[Exercise data Boundary: Start]

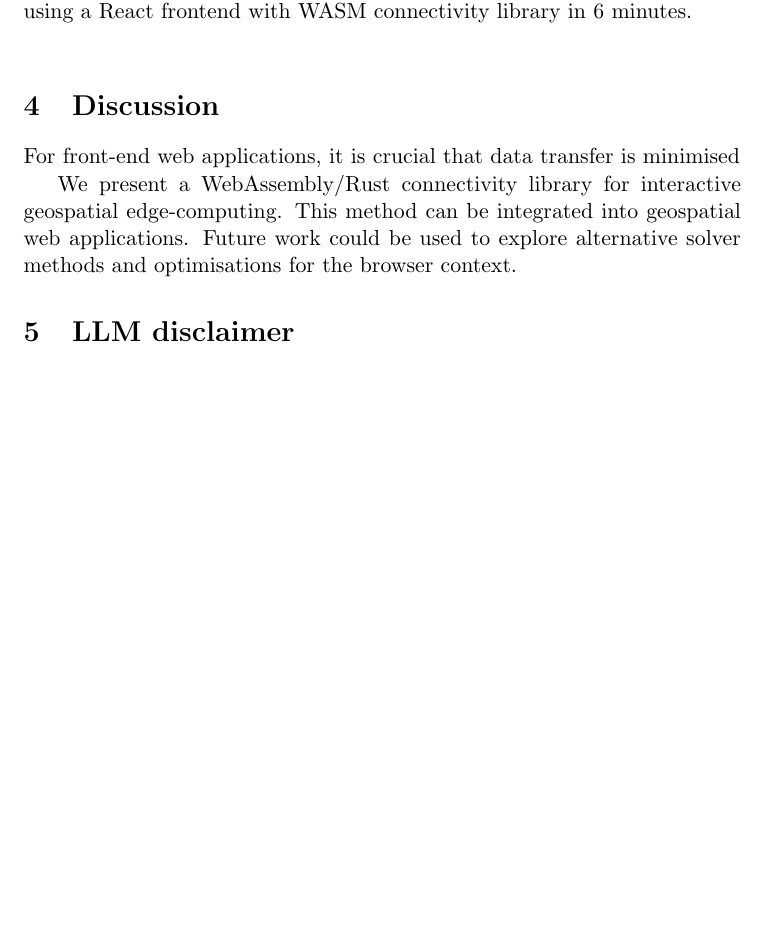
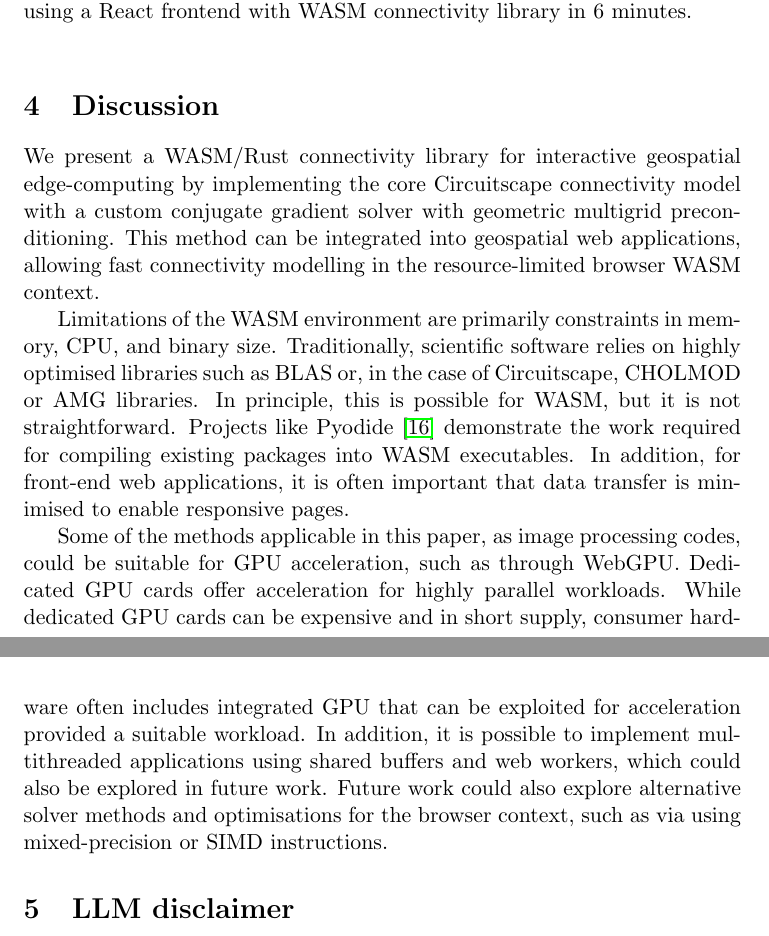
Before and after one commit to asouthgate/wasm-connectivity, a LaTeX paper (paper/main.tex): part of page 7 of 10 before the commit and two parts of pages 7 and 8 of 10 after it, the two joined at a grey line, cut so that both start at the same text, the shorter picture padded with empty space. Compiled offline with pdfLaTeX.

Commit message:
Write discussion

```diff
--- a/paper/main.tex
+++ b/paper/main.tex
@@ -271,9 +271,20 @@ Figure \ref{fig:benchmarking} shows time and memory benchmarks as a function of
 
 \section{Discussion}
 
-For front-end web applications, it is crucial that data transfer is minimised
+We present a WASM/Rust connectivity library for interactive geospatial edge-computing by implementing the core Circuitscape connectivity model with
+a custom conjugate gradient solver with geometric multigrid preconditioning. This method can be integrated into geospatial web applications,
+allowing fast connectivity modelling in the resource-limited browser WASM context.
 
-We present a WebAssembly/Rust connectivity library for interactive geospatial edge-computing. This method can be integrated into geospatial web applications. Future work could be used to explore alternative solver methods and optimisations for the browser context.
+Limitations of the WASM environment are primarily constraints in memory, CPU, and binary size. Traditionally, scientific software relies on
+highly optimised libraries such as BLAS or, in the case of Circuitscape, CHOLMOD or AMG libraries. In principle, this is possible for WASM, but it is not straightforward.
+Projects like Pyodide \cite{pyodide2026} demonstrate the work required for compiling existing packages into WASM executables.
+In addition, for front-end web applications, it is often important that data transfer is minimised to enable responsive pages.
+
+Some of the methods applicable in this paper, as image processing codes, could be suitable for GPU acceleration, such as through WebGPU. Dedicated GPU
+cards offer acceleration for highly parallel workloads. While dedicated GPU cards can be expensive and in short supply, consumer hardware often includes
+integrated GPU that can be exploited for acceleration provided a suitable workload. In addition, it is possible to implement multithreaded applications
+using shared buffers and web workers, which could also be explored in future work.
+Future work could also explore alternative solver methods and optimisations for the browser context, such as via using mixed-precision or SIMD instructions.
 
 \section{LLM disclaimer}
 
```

[Exercise data Boundary: End]

_How to complete this task_. Search the data above for the word "memory". Copy each line it is in.

_Answer section_.
@@ -271,9 +271,20 @@ Figure \ref{fig:benchmarking} shows time and memory benchmarks as a function of
+Limitations of the WASM environment are primarily constraints in memory, CPU, and binary size. Traditionally, scientific software relies on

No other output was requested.